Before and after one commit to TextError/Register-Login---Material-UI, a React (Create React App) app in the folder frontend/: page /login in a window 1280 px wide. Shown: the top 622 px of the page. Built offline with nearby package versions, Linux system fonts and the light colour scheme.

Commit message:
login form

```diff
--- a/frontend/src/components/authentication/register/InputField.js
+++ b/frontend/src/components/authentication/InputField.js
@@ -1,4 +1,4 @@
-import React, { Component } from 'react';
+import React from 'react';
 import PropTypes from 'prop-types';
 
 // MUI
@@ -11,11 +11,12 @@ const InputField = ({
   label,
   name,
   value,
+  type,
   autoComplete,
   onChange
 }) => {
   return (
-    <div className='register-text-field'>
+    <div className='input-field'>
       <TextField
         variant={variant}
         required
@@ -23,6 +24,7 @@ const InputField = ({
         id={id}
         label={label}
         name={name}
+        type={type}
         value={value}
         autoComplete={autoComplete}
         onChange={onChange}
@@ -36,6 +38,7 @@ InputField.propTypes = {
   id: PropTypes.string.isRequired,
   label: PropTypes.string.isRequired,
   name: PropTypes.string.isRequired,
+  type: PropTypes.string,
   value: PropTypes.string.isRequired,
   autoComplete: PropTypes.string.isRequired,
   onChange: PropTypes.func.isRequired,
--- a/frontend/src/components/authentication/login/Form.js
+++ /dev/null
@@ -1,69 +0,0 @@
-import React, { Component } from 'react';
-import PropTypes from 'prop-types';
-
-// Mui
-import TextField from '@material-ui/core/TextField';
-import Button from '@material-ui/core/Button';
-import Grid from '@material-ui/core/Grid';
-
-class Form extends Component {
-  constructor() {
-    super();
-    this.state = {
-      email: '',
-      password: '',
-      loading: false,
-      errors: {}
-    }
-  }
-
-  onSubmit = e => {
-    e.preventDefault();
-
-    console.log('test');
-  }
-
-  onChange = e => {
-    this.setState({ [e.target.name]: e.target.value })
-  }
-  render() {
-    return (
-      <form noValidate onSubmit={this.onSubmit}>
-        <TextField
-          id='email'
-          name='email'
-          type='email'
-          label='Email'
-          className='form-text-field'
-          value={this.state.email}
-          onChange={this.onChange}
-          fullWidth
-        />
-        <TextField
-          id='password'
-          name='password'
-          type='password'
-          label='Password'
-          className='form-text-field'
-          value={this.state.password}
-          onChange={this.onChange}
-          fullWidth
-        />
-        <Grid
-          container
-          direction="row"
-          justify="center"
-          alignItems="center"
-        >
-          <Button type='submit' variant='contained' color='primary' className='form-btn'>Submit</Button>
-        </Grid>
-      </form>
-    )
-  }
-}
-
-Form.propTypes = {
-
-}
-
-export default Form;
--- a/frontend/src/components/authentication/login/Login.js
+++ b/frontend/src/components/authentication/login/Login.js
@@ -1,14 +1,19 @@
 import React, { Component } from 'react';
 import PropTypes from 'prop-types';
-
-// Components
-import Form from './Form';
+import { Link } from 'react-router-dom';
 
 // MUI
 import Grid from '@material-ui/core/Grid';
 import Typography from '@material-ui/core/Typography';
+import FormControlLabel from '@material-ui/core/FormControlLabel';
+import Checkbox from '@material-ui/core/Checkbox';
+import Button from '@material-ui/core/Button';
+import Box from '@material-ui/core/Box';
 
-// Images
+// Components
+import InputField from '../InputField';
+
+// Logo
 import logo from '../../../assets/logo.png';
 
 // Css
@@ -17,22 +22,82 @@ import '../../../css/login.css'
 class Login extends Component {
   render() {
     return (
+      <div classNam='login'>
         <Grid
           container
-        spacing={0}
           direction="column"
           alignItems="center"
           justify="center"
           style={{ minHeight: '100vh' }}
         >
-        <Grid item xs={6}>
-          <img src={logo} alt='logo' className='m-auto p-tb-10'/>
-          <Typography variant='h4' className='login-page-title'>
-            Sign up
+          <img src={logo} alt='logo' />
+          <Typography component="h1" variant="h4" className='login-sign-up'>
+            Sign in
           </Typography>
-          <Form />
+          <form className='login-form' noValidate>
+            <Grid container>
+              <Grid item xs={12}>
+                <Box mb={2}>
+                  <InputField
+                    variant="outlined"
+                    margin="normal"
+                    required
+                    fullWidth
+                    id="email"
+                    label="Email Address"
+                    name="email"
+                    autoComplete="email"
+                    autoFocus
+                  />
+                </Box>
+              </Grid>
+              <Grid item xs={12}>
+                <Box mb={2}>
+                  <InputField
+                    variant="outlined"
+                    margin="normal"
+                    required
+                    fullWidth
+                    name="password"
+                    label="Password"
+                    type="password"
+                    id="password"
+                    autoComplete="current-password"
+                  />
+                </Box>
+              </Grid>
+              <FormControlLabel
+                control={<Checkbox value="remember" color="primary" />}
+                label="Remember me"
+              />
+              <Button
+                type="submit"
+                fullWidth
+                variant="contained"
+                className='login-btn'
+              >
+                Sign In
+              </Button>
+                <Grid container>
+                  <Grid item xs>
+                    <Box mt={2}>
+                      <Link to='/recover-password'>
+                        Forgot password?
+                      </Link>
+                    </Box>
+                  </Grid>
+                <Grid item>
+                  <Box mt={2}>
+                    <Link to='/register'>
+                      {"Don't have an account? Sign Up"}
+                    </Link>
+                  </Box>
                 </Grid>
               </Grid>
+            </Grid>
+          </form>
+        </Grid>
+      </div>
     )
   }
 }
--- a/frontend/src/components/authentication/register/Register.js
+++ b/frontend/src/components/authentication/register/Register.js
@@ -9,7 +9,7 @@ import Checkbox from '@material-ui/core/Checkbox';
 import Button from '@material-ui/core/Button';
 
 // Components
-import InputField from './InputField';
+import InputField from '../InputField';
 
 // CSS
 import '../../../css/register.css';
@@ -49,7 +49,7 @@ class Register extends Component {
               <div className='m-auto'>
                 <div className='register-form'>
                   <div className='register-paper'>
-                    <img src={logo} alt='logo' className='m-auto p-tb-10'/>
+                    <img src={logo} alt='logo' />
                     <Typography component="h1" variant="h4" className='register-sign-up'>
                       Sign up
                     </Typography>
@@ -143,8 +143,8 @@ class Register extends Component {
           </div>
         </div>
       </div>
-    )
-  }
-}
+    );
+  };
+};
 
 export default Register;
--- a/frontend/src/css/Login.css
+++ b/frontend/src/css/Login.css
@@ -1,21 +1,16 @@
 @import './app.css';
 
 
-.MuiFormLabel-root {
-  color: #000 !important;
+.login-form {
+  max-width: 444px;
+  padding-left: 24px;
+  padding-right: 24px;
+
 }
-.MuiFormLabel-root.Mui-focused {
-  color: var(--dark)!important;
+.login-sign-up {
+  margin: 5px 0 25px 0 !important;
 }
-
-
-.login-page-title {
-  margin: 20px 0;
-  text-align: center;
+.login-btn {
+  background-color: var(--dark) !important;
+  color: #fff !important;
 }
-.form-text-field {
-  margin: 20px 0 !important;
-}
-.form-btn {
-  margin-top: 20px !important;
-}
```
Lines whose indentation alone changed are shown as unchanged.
+-------+
▸ Task description: Reproduce the full block of data exactly, omitting nothing.

▸ The answer:
Before and after one commit to TextError/Register-Login---Material-UI, a React (Create React App) app in the folder frontend/: page /login in a window 1280 px wide. Shown: the top 622 px of the page. Built offline with nearby package versions, Linux system fonts and the light colour scheme.

Commit message:
login form

```diff
--- a/frontend/src/components/authentication/register/InputField.js
+++ b/frontend/src/components/authentication/InputField.js
@@ -1,4 +1,4 @@
-import React, { Component } from 'react';
+import React from 'react';
 import PropTypes from 'prop-types';
 
 // MUI
@@ -11,11 +11,12 @@ const InputField = ({
   label,
   name,
   value,
+  type,
   autoComplete,
   onChange
 }) => {
   return (
-    <div className='register-text-field'>
+    <div className='input-field'>
       <TextField
         variant={variant}
         required
@@ -23,6 +24,7 @@ const InputField = ({
         id={id}
         label={label}
         name={name}
+        type={type}
         value={value}
         autoComplete={autoComplete}
         onChange={onChange}
@@ -36,6 +38,7 @@ InputField.propTypes = {
   id: PropTypes.string.isRequired,
   label: PropTypes.string.isRequired,
   name: PropTypes.string.isRequired,
+  type: PropTypes.string,
   value: PropTypes.string.isRequired,
   autoComplete: PropTypes.string.isRequired,
   onChange: PropTypes.func.isRequired,
--- a/frontend/src/components/authentication/login/Form.js
+++ /dev/null
@@ -1,69 +0,0 @@
-import React, { Component } from 'react';
-import PropTypes from 'prop-types';
-
-// Mui
-import TextField from '@material-ui/core/TextField';
-import Button from '@material-ui/core/Button';
-import Grid from '@material-ui/core/Grid';
-
-class Form extends Component {
-  constructor() {
-    super();
-    this.state = {
-      email: '',
-      password: '',
-      loading: false,
-      errors: {}
-    }
-  }
-
-  onSubmit = e => {
-    e.preventDefault();
-
-    console.log('test');
-  }
-
-  onChange = e => {
-    this.setState({ [e.target.name]: e.target.value })
-  }
-  render() {
-    return (
-      <form noValidate onSubmit={this.onSubmit}>
-        <TextField
-          id='email'
-          name='email'
-          type='email'
-          label='Email'
-          className='form-text-field'
-          value={this.state.email}
-          onChange={this.onChange}
-          fullWidth
-        />
-        <TextField
-          id='password'
-          name='password'
-          type='password'
-          label='Password'
-          className='form-text-field'
-          value={this.state.password}
-          onChange={this.onChange}
-          fullWidth
-        />
-        <Grid
-          container
-          direction="row"
-          justify="center"
-          alignItems="center"
-        >
-          <Button type='submit' variant='contained' color='primary' className='form-btn'>Submit</Button>
-        </Grid>
-      </form>
-    )
-  }
-}
-
-Form.propTypes = {
-
-}
-
-export default Form;
--- a/frontend/src/components/authentication/login/Login.js
+++ b/frontend/src/components/authentication/login/Login.js
@@ -1,14 +1,19 @@
 import React, { Component } from 'react';
 import PropTypes from 'prop-types';
-
-// Components
-import Form from './Form';
+import { Link } from 'react-router-dom';
 
 // MUI
 import Grid from '@material-ui/core/Grid';
 import Typography from '@material-ui/core/Typography';
+import FormControlLabel from '@material-ui/core/FormControlLabel';
+import Checkbox from '@material-ui/core/Checkbox';
+import Button from '@material-ui/core/Button';
+import Box from '@material-ui/core/Box';
 
-// Images
+// Components
+import InputField from '../InputField';
+
+// Logo
 import logo from '../../../assets/logo.png';
 
 // Css
@@ -17,22 +22,82 @@ import '../../../css/login.css'
 class Login extends Component {
   render() {
     return (
+      <div classNam='login'>
         <Grid
           container
-        spacing={0}
           direction="column"
           alignItems="center"
           justify="center"
           style={{ minHeight: '100vh' }}
         >
-        <Grid item xs={6}>
-          <img src={logo} alt='logo' className='m-auto p-tb-10'/>
-          <Typography variant='h4' className='login-page-title'>
-            Sign up
+          <img src={logo} alt='logo' />
+          <Typography component="h1" variant="h4" className='login-sign-up'>
+            Sign in
           </Typography>
-          <Form />
+          <form className='login-form' noValidate>
+            <Grid container>
+              <Grid item xs={12}>
+                <Box mb={2}>
+                  <InputField
+                    variant="outlined"
+                    margin="normal"
+                    required
+                    fullWidth
+                    id="email"
+                    label="Email Address"
+                    name="email"
+                    autoComplete="email"
+                    autoFocus
+                  />
+                </Box>
+              </Grid>
+              <Grid item xs={12}>
+                <Box mb={2}>
+                  <InputField
+                    variant="outlined"
+                    margin="normal"
+                    required
+                    fullWidth
+                    name="password"
+                    label="Password"
+                    type="password"
+                    id="password"
+                    autoComplete="current-password"
+                  />
+                </Box>
+              </Grid>
+              <FormControlLabel
+                control={<Checkbox value="remember" color="primary" />}
+                label="Remember me"
+              />
+              <Button
+                type="submit"
+                fullWidth
+                variant="contained"
+                className='login-btn'
+              >
+                Sign In
+              </Button>
+                <Grid container>
+                  <Grid item xs>
+                    <Box mt={2}>
+                      <Link to='/recover-password'>
+                        Forgot password?
+                      </Link>
+                    </Box>
+                  </Grid>
+                <Grid item>
+                  <Box mt={2}>
+                    <Link to='/register'>
+                      {"Don't have an account? Sign Up"}
+                    </Link>
+                  </Box>
                 </Grid>
               </Grid>
+            </Grid>
+          </form>
+        </Grid>
+      </div>
     )
   }
 }
--- a/frontend/src/components/authentication/register/Register.js
+++ b/frontend/src/components/authentication/register/Register.js
@@ -9,7 +9,7 @@ import Checkbox from '@material-ui/core/Checkbox';
 import Button from '@material-ui/core/Button';
 
 // Components
-import InputField from './InputField';
+import InputField from '../InputField';
 
 // CSS
 import '../../../css/register.css';
@@ -49,7 +49,7 @@ class Register extends Component {
               <div className='m-auto'>
                 <div className='register-form'>
                   <div className='register-paper'>
-                    <img src={logo} alt='logo' className='m-auto p-tb-10'/>
+                    <img src={logo} alt='logo' />
                     <Typography component="h1" variant="h4" className='register-sign-up'>
                       Sign up
                     </Typography>
@@ -143,8 +143,8 @@ class Register extends Component {
           </div>
         </div>
       </div>
-    )
-  }
-}
+    );
+  };
+};
 
 export default Register;
--- a/frontend/src/css/Login.css
+++ b/frontend/src/css/Login.css
@@ -1,21 +1,16 @@
 @import './app.css';
 
 
-.MuiFormLabel-root {
-  color: #000 !important;
+.login-form {
+  max-width: 444px;
+  padding-left: 24px;
+  padding-right: 24px;
+
 }
-.MuiFormLabel-root.Mui-focused {
-  color: var(--dark)!important;
+.login-sign-up {
+  margin: 5px 0 25px 0 !important;
 }
-
-
-.login-page-title {
-  margin: 20px 0;
-  text-align: center;
+.login-btn {
+  background-color: var(--dark) !important;
+  color: #fff !important;
 }
-.form-text-field {
-  margin: 20px 0 !important;
-}
-.form-btn {
-  margin-top: 20px !important;
-}
```
Lines whose indentation alone changed are shown as unchanged.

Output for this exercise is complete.